Appeal by plaintiff from two judgments of the Supreme Court, Suffolk County, entered February 7, 1966 and February 15, 1966, respectively, both in favor of defendants upon a jury verdict.
Christ, Acting P. J., Brennan and Martuscello, JJ., concur; Rabin and Benjamin, JJ., concur and dissent.
In our opinion, the evidence presented questions of fact as to the individual defendant's negligence and plaintiff's contributory negligence which were properly submitted to the jury. The verdict of the jury is adequately supported by the evidence and the reasonable inferences to be drawn therefrom. While the attempted impeachment of plaintiff's witness McWeeney was unfair and improper, under the circumstances herein it did not constitute error requiring reversal.
Appeal from judgment of February 7, 1966 dismissed as academic. That judgment was amended and superseded by the judgment entered February 15, 1966. Judgment of February 15, 1966 affirmed. One bill of costs is allowed to respondents to cover both appeals.
Rabin and Benjamin, JJ., concur in the dismissal of the appeal from the judgment of February 7, 1966, but otherwise dissent and vote to reverse the judgment of February 15, 1966 and to grant a new trial, with the following memorandum:

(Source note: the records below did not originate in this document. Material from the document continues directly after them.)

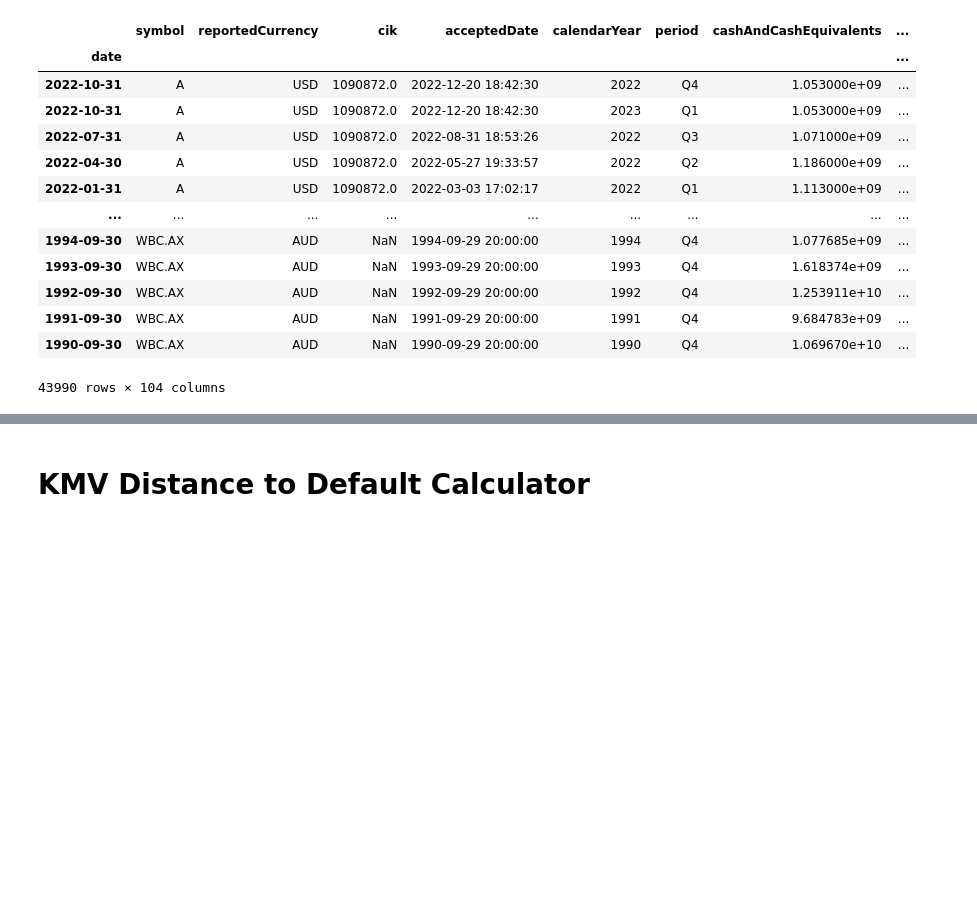
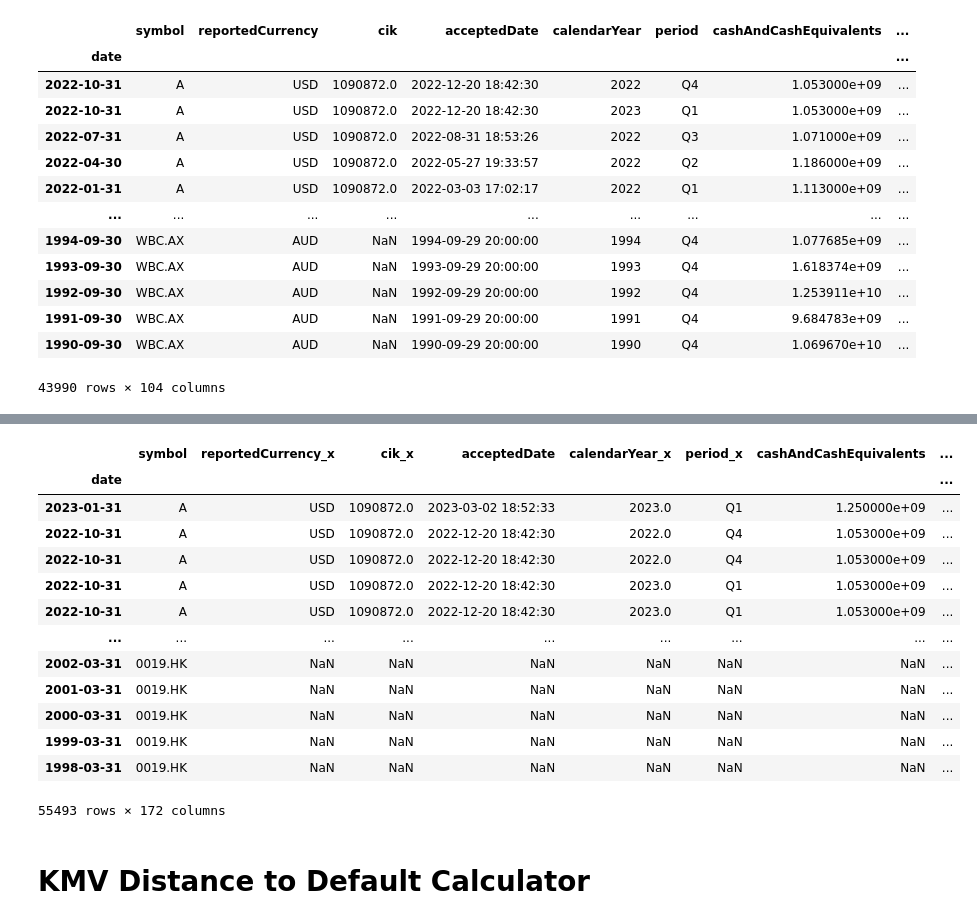
Before and after one commit to veeyuen/credit-spreads, a Jupyter notebook: build_dataframe.ipynb, the cells around one changed output, grey strips where cells are left out. Cells and saved outputs as stored; diff of their text form; code cells hidden in the pictures; blank space fills up the shorter version.

```diff
--- a/build_dataframe.ipynb
+++ b/build_dataframe.ipynb
@@ -531,3 +667,22 @@ merged_df
+# %%
+final_df = merged_df2.merge(cashflow, on=['date', 'symbol'], how='outer')
+# %%
+final_df.drop_duplicates()
+# %% [output]
+|  | symbol | reportedCurrency_x | cik_x | acceptedDate | calendarYear_x | period_x | cashAndCashEquivalents | ... |
+| date |  |  |  |  |  |  |  | ... |
+| 2023-01-31 | A | USD | 1090872.0 | 2023-03-02 18:52:33 | 2023.0 | Q1 | 1.250000e+09 | ... |
+| 2022-10-31 | A | USD | 1090872.0 | 2022-12-20 18:42:30 | 2022.0 | Q4 | 1.053000e+09 | ... |
+| 2022-10-31 | A | USD | 1090872.0 | 2022-12-20 18:42:30 | 2022.0 | Q4 | 1.053000e+09 | ... |
+| 2022-10-31 | A | USD | 1090872.0 | 2022-12-20 18:42:30 | 2023.0 | Q1 | 1.053000e+09 | ... |
+| 2022-10-31 | A | USD | 1090872.0 | 2022-12-20 18:42:30 | 2023.0 | Q1 | 1.053000e+09 | ... |
+| ... | ... | ... | ... | ... | ... | ... | ... | ... |
+| 2002-03-31 | 0019.HK | NaN | NaN | NaN | NaN | NaN | NaN | ... |
+| 2001-03-31 | 0019.HK | NaN | NaN | NaN | NaN | NaN | NaN | ... |
+| 2000-03-31 | 0019.HK | NaN | NaN | NaN | NaN | NaN | NaN | ... |
+| 1999-03-31 | 0019.HK | NaN | NaN | NaN | NaN | NaN | NaN | ... |
+| 1998-03-31 | 0019.HK | NaN | NaN | NaN | NaN | NaN | NaN | ... |
+55493 rows × 172 columns
 # %% [markdown]
 # KMV Distance to Default Calculator
 # %%
```
Also changed, not shown: parts of 16 cells of this notebook.
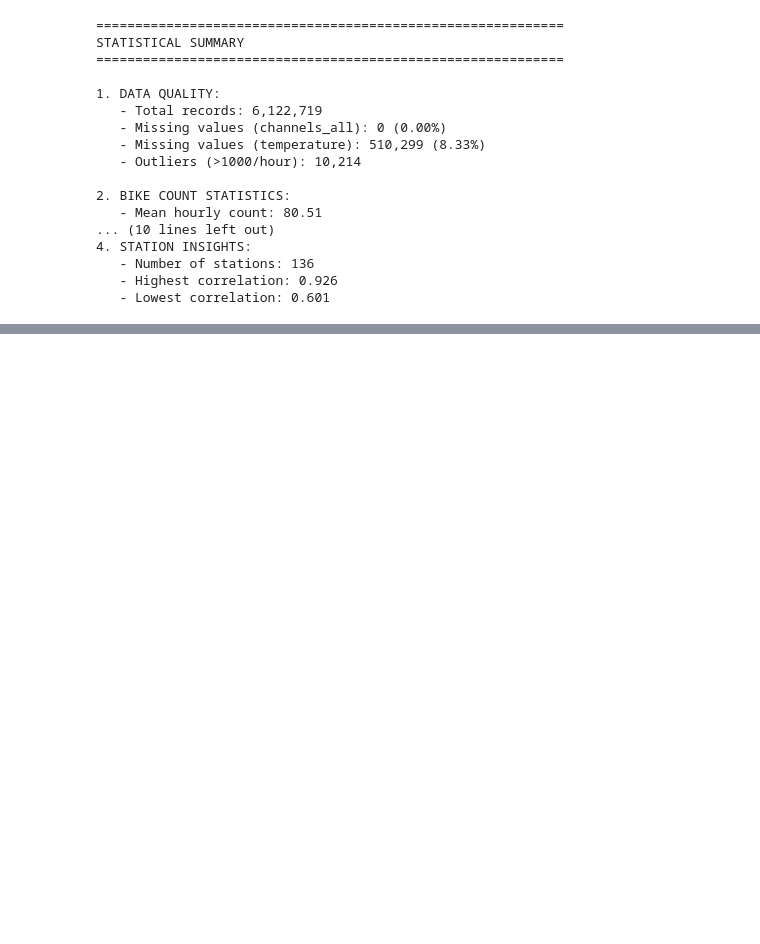
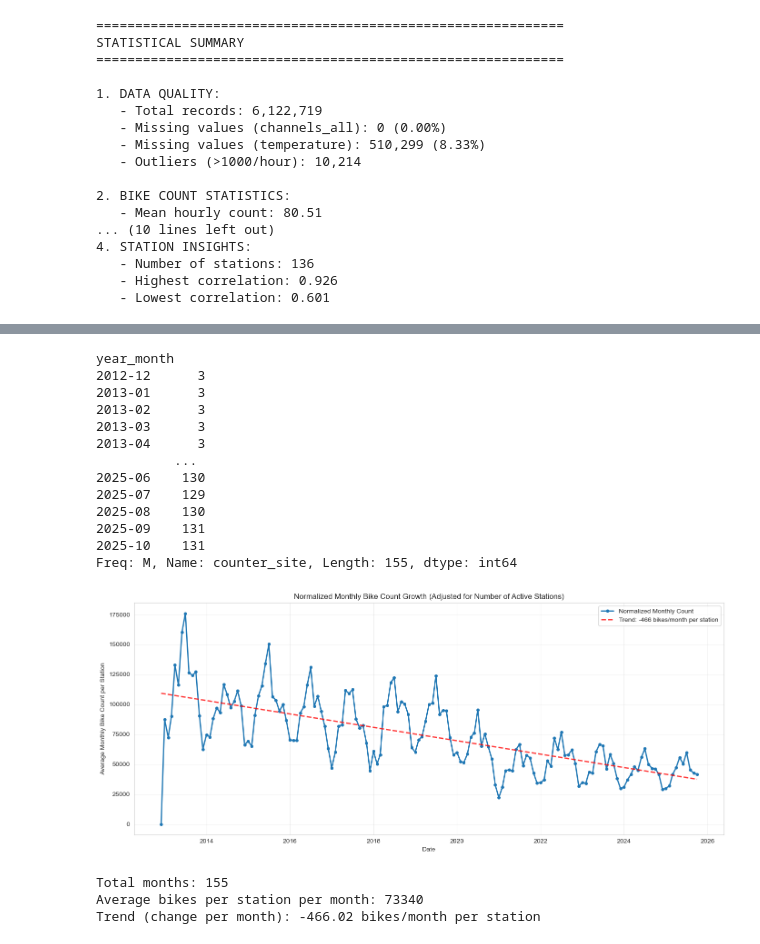
Before and after one commit to cleesee/fahrradzaehler, a Jupyter notebook: download.ipynb, the cells around one changed output, grey strips where cells are left out. Saved outputs shown, nothing was run; the diff lists cells and outputs as text; code cells hidden in the pictures; blank space fills up the shorter version.

```diff
--- a/download.ipynb
+++ b/download.ipynb
@@ -547,0 +607,60 @@ STATISTICAL SUMMARY
+# %%
+################################################
+# Normalized Monthly Trend (All Stations)      #
+################################################
+
+# Calculate monthly totals and number of active stations per month
+df_temp = df_loaded.copy()
+df_temp['year_month'] = df_temp['iso_timestamp'].dt.to_period('M')
+
+# Monthly totals across all stations
+monthly_totals_all = df_temp.groupby('year_month')['channels_all'].sum()
+
+# Count active stations per month (stations with at least one record that month)
+active_stations_per_month = df_temp.groupby('year_month')['counter_site'].nunique()
+
+# Normalize: divide total by number of active stations
+monthly_normalized = monthly_totals_all / active_stations_per_month
+
+# Convert index to timestamp for plotting
+monthly_normalized.index = monthly_normalized.index.to_timestamp()
+
+# Create plot
+fig, ax = plt.subplots(figsize=(14, 6))
+ax.plot(monthly_normalized.index, monthly_normalized.values, linewidth=2, marker='o', markersize=4, label='Normalized Monthly Count')
+ax.set_xlabel('Date')
+ax.set_ylabel('Average Monthly Bike Count per Station')
+ax.set_title('Normalized Monthly Bike Count Growth (Adjusted for Number of Active Stations)')
+ax.grid(True, alpha=0.3)
+
+# Add trend line
+z = np.polyfit(range(len(monthly_normalized)), monthly_normalized.values, 1)
+p = np.poly1d(z)
+ax.plot(monthly_normalized.index, p(range(len(monthly_normalized))),
+        "r--", alpha=0.8, linewidth=2, label=f'Trend: {z[0]:.0f} bikes/month per station')
+ax.legend()
+
+plt.tight_layout()
+plt.show()
+
+print(f"Total months: {len(monthly_normalized)}")
+print(f"Average bikes per station per month: {monthly_normalized.mean():.0f}")
+print(f"Trend (change per month): {z[0]:.2f} bikes/month per station")
+# %% [output]
+year_month
+2012-12      3
+2013-01      3
+2013-02      3
+2013-03      3
+2013-04      3
+          ...
+2025-06    130
+2025-07    129
+2025-08    130
+2025-09    131
+2025-10    131
+Freq: M, Name: counter_site, Length: 155, dtype: int64
+[figure, added]
+Total months: 155
+Average bikes per station per month: 73340
+Trend (change per month): -466.02 bikes/month per station
```
Also changed, not shown: parts of 17 cells of this notebook.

Plaintiff is the owner and operator of a Texaco service station. Defendant Texaco, Inc., furnishes gasoline to plaintiff's station. Defendant Durney is the driver of one of Texaco's gasoline trucks. These trucks have swinging doors on the side which are opened by "T" handles; when not in use, these handles rest against the side of the truck, in recessed wells in the doors; when in use, they stick out from the door at a right angle, protruding, according to plaintiff's proof, from 3 to 6 inches. On the day of the accident, a Texaco truck, driven by Durney, delivered gasoline to plaintiff's station. When the delivery was completed, Durney started to drive the truck out of the station. While doing so, he passed by a gasoline pump where plaintiff was putting gasoline into a customer's car, with his back to Durney's truck. It is undisputed that the "T" handle on the truck was not flush against the truck, in the recessed well provided for it, but instead was sticking out at a right-angle; and it is also undisputed that as the truck passed by plaintiff the "T" handle caught the seat of his pants and threw him against the rear wheel of the truck. On this record, it is our opinion that the verdict for defendants was against the weight of evidence. It should be reversed and a new trial granted.